Wednesday, November 26, 2008

God's Gift of Time

Quoting from Dr. Arthur Just's book Heaven on Earth: The Gifts of Christ in the Divine Service:
Time is a part of our lives that we seldom think or talk about, except when we complain that we do not have enough of it. Few people think of time as holy or as a gift of God, but time is sacred, a trust from God to live in His creation with joy and contentment. Time is marked by Christians in a special way in their liturgical life because Christ entered time. By His presence in the creation to make all things new He changed our reckoning of time forever. From the beginning, early Christians lived with clarity about how, through Christ’s resurrection, eternity now bore in upon our finite time. They lived in that tension between a life lived toward the end time within time itself, that tension between the now and the not yet. By their accounting of days and weeks and years, Christians gave meaning to time. Their timekeeping proceeded from Jewish timekeeping and also proclaimed that now all was fulfilled in Christ.

Liturgical time allows the Church to proclaim time’s sacred character as Christ-centered. Through Sunday as the day of worship and rhythms of the Church Year, the Church teaches how our days and weeks and years are shaped and formed by the reality that Jesus entered our time and space. This rhythm shows us how we are to truly live in God’s gift of time as temporal beings baptized into Christ’s eternal life. The structure of time says as much about us as a people as anything else we do or say as Christians.
Arthur A. Just Jr., Heaven on Earth: The Gifts of Christ in the Divine Service, (St. Louis: CPH, 2008) 116.
photo credit: ToniVC

1 comment:

Raggedy Lamb said...

You know, this is one of the things that brought me back to Lutheranism. Last year I had been going to a church just because it was the nearest one. There were a few things that I didn't agree with doctrinally, and I think I was ready to quit and settle once and for all on the Lutheran church another 15 minutes away.

In preparation for Christmas they did something called, "A Month Early Christmas." I never quite understood why, but in the middle of November they had all their Christmas outreach activities and potlucks. When I asked them about Advent, no one even knew what I was talking about.

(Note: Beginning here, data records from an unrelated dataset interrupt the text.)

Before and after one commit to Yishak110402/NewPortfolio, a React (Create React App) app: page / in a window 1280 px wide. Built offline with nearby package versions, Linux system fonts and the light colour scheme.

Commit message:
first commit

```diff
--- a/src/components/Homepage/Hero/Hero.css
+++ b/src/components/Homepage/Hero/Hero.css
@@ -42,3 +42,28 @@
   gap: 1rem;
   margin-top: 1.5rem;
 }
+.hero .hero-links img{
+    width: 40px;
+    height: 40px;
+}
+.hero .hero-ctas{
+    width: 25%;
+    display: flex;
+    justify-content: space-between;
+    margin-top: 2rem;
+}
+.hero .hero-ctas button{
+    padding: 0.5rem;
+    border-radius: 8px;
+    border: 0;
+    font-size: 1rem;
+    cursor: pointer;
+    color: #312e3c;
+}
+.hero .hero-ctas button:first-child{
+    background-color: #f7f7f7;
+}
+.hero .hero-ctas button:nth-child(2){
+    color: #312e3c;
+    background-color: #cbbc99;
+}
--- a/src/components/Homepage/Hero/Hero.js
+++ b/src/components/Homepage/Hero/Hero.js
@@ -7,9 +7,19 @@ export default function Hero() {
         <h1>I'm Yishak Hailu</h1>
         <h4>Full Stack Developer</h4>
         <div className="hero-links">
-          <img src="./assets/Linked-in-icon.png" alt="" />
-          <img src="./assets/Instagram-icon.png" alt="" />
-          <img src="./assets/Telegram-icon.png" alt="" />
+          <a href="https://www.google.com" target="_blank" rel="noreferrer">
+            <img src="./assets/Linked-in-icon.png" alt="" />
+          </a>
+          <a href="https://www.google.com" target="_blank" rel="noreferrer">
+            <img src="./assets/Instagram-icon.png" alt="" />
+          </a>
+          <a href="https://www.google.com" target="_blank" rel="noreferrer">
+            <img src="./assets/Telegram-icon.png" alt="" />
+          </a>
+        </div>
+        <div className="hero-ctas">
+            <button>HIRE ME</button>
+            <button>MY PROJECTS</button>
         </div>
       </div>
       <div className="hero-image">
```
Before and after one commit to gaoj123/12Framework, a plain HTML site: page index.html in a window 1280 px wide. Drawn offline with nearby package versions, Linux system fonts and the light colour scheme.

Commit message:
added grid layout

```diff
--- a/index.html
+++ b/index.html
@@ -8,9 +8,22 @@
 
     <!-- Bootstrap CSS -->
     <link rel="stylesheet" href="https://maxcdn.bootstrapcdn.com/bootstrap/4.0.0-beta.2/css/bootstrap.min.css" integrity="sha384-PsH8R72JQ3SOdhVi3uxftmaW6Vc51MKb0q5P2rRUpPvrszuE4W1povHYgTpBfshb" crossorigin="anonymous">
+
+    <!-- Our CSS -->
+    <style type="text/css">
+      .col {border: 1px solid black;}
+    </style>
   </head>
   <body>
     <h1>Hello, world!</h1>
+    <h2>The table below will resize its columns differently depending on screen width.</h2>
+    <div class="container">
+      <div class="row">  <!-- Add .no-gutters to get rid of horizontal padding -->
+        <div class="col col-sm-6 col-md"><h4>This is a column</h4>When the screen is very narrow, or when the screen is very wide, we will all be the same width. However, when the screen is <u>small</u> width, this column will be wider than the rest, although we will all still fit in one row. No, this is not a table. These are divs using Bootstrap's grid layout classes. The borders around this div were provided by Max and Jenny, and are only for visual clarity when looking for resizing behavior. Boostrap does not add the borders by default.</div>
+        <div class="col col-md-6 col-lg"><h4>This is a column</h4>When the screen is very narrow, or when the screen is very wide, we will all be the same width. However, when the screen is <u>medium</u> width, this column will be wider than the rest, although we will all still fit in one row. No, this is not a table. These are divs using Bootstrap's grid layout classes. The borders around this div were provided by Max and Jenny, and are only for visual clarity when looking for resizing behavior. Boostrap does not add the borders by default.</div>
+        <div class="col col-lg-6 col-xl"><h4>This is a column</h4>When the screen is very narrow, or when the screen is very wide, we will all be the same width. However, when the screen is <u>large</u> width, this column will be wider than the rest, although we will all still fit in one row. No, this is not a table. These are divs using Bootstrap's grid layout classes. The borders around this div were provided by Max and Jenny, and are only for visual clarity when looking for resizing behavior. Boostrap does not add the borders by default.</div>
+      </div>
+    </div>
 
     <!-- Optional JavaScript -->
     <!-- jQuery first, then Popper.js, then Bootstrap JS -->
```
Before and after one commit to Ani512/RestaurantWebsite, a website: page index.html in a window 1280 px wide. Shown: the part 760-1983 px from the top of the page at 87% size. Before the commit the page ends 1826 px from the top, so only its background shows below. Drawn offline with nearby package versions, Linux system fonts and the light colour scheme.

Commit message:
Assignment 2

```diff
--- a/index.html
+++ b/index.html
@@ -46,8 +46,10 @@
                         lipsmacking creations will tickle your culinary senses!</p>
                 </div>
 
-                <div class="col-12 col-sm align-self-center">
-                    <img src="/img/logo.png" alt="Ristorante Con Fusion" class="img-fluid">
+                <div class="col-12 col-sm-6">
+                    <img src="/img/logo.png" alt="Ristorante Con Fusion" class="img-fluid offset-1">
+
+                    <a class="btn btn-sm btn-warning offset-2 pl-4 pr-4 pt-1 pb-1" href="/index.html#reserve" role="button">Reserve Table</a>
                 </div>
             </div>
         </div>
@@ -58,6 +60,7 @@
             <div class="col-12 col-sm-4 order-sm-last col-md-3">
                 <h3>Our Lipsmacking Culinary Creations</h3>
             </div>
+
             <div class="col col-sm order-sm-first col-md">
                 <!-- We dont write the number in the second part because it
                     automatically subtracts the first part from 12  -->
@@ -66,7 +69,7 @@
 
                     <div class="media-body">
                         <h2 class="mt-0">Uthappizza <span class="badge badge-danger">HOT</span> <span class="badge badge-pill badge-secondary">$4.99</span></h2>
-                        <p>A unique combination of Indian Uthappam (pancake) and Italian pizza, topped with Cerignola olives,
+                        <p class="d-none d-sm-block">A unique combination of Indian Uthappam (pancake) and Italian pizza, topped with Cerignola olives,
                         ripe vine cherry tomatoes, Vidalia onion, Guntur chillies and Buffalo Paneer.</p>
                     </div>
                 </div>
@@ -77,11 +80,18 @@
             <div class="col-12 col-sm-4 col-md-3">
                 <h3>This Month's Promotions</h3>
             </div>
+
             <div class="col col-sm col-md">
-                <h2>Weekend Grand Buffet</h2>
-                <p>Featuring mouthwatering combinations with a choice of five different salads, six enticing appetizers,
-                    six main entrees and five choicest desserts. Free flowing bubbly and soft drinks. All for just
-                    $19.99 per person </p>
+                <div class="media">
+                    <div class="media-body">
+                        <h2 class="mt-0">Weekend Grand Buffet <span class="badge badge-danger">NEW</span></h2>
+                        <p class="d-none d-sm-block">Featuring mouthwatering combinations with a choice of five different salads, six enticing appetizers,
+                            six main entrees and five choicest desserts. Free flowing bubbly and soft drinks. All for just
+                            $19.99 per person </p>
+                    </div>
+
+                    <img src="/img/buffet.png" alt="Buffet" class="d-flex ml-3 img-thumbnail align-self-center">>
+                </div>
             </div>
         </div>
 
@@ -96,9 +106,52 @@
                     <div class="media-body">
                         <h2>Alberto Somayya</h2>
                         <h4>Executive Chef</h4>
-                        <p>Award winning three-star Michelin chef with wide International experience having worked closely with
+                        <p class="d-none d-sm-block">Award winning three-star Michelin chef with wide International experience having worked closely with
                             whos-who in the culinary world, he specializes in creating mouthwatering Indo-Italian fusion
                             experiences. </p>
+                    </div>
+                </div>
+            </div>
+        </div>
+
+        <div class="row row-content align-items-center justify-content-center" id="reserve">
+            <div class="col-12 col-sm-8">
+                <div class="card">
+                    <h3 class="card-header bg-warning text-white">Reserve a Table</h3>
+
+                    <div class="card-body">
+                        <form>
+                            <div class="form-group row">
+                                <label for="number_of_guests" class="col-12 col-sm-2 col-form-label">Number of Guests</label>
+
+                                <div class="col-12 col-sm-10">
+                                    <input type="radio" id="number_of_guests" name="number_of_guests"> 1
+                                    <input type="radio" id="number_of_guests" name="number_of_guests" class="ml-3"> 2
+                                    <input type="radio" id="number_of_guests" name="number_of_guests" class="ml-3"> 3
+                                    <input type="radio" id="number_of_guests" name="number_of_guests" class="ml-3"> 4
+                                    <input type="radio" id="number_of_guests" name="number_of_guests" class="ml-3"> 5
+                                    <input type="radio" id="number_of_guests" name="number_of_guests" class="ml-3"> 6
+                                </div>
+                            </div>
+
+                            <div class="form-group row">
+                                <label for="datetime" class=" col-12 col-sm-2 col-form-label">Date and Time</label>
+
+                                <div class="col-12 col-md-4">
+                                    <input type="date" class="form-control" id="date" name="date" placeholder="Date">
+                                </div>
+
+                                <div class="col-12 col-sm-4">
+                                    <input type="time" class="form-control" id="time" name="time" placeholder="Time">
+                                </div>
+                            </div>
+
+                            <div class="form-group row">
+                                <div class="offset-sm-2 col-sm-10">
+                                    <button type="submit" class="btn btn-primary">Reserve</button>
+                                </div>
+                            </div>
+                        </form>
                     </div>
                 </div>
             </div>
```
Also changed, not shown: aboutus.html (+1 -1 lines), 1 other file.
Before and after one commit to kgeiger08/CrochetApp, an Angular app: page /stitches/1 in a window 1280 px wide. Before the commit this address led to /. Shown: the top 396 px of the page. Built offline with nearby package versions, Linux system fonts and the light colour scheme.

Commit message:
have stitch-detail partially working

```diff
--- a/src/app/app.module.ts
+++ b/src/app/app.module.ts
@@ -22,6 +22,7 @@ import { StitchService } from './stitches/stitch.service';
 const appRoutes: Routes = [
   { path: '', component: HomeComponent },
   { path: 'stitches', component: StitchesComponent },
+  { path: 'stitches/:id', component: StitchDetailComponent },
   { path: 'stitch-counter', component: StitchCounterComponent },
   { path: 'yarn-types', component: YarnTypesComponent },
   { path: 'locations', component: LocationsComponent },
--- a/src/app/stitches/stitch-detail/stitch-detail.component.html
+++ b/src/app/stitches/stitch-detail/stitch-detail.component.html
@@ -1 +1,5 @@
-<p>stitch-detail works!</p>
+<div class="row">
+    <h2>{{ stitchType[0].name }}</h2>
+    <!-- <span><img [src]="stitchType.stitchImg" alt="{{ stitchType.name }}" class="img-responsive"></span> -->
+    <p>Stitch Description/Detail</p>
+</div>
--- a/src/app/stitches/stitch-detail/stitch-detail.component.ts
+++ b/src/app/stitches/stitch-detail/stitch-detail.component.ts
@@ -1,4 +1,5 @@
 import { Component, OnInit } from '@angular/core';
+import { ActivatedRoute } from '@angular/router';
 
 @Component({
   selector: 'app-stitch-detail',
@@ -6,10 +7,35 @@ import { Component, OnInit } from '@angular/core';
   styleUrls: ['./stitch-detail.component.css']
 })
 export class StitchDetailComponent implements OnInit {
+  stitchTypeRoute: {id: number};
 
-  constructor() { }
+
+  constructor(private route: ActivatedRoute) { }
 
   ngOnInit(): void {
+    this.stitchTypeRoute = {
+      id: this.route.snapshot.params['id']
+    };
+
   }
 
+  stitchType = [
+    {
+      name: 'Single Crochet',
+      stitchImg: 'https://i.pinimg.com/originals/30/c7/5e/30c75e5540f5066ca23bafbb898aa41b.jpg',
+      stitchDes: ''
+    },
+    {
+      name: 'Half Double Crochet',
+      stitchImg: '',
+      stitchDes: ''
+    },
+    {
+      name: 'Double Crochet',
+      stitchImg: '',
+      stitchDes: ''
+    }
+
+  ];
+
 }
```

The church I'm attending now is not liturgical, and I so miss this clear distinction of the church seasons. First Sunday in Advent is in a few days. I hope this church works out!